Go to Homepage
330 East Kilbourn Avenue, Suite 1170
Milwaukee, WI 53202
Gimbel, Reilly, Guerin & Brown, LLP



Milwaukee business insurance lawyerBy Attorney Christopher Strohbehn

Coronavirus is greatly affecting the way businesses normally operate when using leased property. Some businesses have been forced to shut down because of government-required closures, and other landlords are choosing to close properties on their own. What should a business owner consider if they are not able to operate their business in their leased space?

Obligations of the Landlord Are Independent of the Obligations of the Tenant

Landlords and tenants are reviewing their leases to determine if any remedies are available to tenants due to a business shut down caused by the Coronavirus pandemic. A normal lease will state that the payment of rent by the tenant is an obligation independent from the obligations of the landlord according to the lease. Under most common commercial leases, the tenant will not have the right to offset rent unless the lease specifically includes this right. Unfortunately for tenants, most leases state that landlords are not liable for a building’s closure or for failure to provide access, utilities or services in emergency situations, and thus an offset of rent is not required by the landlord.


Milwaukee, WI real estate lawyer coronavirus eviction foreclosureBy Russell J. Karnes
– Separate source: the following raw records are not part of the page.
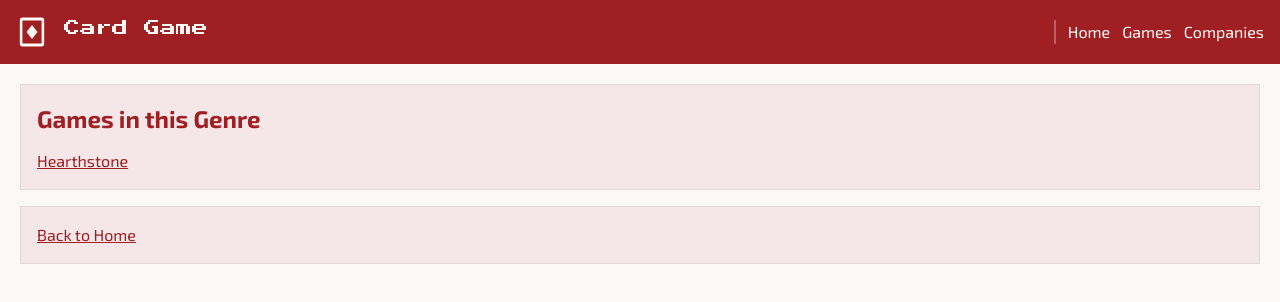
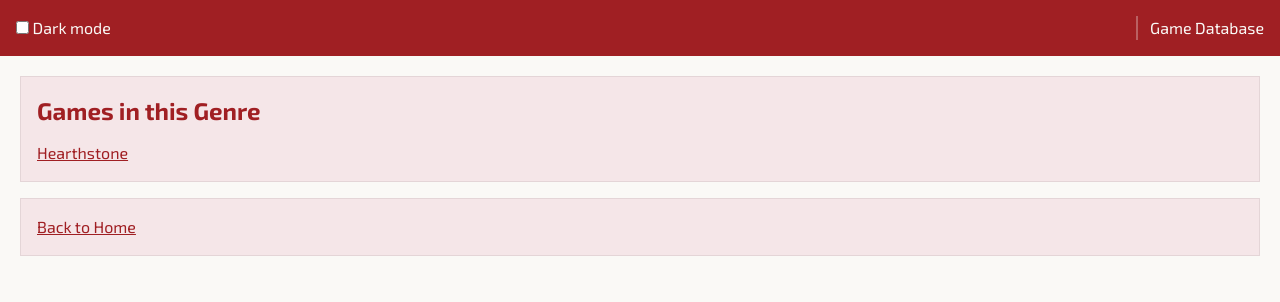
Before and after one commit to DerpNPurp/CSC437, a website: page packages/proto/public/genres/card.html in a window 1280 px wide. Drawn offline with Linux system fonts and the light colour scheme.

Commit message:
update nav: remove old links, add Game Database home button, dark mode on all pages

```diff
--- a/packages/proto/public/genres/card.html
+++ b/packages/proto/public/genres/card.html
@@ -13,11 +13,12 @@
 <body>
 
   <header>
-    <h1><svg class="icon"><use href="/icons/genres.svg#icon-card" /></svg> Card Game</h1>
+    <label>
+      <input type="checkbox" autocomplete="off" />
+      Dark mode
+    </label>
     <nav>
-      <a href="/index.html">Home</a>
-      <a href="/games/overwatch.html">Games</a>
-      <a href="/companies/blizzard.html">Companies</a>
+      <a href="/index.html">Game Database</a>
     </nav>
   </header>
 
@@ -34,5 +35,6 @@
     </section>
   </main>
 
+  <script src="/scripts/darkmode.js"></script>
 </body>
 </html>
```
Also changed, not shown: packages/proto/public/companies/blizzard.html (+6 -4 lines), packages/proto/public/games/hearthstone.html (+6 -4 lines), packages/proto/public/games/overwatch.html (+6 -4 lines), packages/proto/public/genres/shooter.html (+6 -4 lines), packages/proto/public/index.html (+3 -6 lines), packages/proto/public/ratings/teen.html (+6 -4 lines), packages/proto/public/revenue/blizzard-revenue.html (+6 -4 lines), 2 other files.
Because of the public health emergency caused by the rapid spread of COVID-19 (Coronavirus), on March 27, 2020, Wisconsin’s Governor and the Secretary of the Wisconsin Department of Health Services issued an emergency order prohibiting landlords from moving forward with eviction actions and mortgagees from moving forward with foreclosures. In doing so, the Governor is mirroring what had effectively already been done by court order in Milwaukee and Dane Counties.

The Governor’s statewide order goes further than the prior court orders by prohibiting landlords from serving notices for failure to pay rent (five-day notices) and any other notices terminating tenancy unless necessary to protect against serious physical harm to another (i.e. in cases of domestic violence). Landlords are also prohibited from filing eviction actions and from having writs of restitution served by the sheriff.


Milwaukee landlord/tenant lawyer coronavirus evictionsBy Attorney Russell J. Karnes

The public health emergency caused by the rapid spread of COVID-19 (Coronavirus) has caused Wisconsin Circuit Courts in Dane County and Milwaukee County and the Wisconsin Supreme Court to issue orders that significantly affect the rights of landlords and tenants. The City of Milwaukee and State of Wisconsin health departments will also issue Stay-at-Home, or Safer-at-Home orders that further limit the activities of landlords and tenants. 

How Do Court Orders Staying Evictions Impact Landlords and Tenants?

On March 18, 2020, a Judge in Milwaukee County issued an order suspending the enforcement of all pending writs of restitution (evictions) in Milwaukee County. Dane County’s presiding Judge issued an order suspending all evictions as of March 17, 2020. The basis for these orders was the need to prevent homelessness during the pandemic. On March 22, 2020, the Wisconsin Supreme Court issued an order suspending in-person hearings in most civil actions that will effectively stop any new eviction actions from being heard until at least May 1, 2020.


Milwaukee, WI real estate litigation lawyers for adverse possessionBy Attorney Russell Karnes

Adverse possession, also loosely described as “squatter’s rights,” allows trespassers who openly inhabit a piece of property to gain possession of that property if they meet certain conditions. In other words, if a trespasser devotes enough time caring for a piece of property that the owner has abandoned or possibly forgotten about, and the owner makes no opposition to the trespasser and his/her actions, a court may award ownership of the property to the trespasser. To resolve issues related to adverse possession, it is important to work with a qualified real estate attorney.

Wisconsin Adverse Possession Laws

According to Wis. Stat. § 893.25, an individual must occupy property publicly for at least 20 years before ownership can be granted. In addition to this requirement, a person who wishes to gain possession of property must typically prove the following factors:


Milwaukee real estate lawyer for mechanic’s liensBy Attorney Jaclyn Kallie

Homeowners often hire a general contractor to perform work on their property. The general contractor, in turn, may hire subcontractors to fulfill specific tasks. When the homeowner pays the general contractor their fee, they may assume that the general contractor will be found at fault if a subcontractor is not paid by the general contractor. However, in some cases, a mechanic's lien may be placed against the homeowner if a subcontractor does not receive payment, and real estate litigation may be necessary to settle issues related to these types of liens.

What Is a Mechanic's Lien?

Mechanic's liens laws, also sometimes called “construction liens, ” provide security for laborers and suppliers. The term "mechanic" refers to a physical laborer,  such as a construction worker. A lien is the right given to another party by a homeowner to secure a debt. Mechanic's liens give homeowners the incentive to provide laborers with timely and reasonable payment for their work by putting the homeowner’s land up as collateral if payment is not received.

Back to Top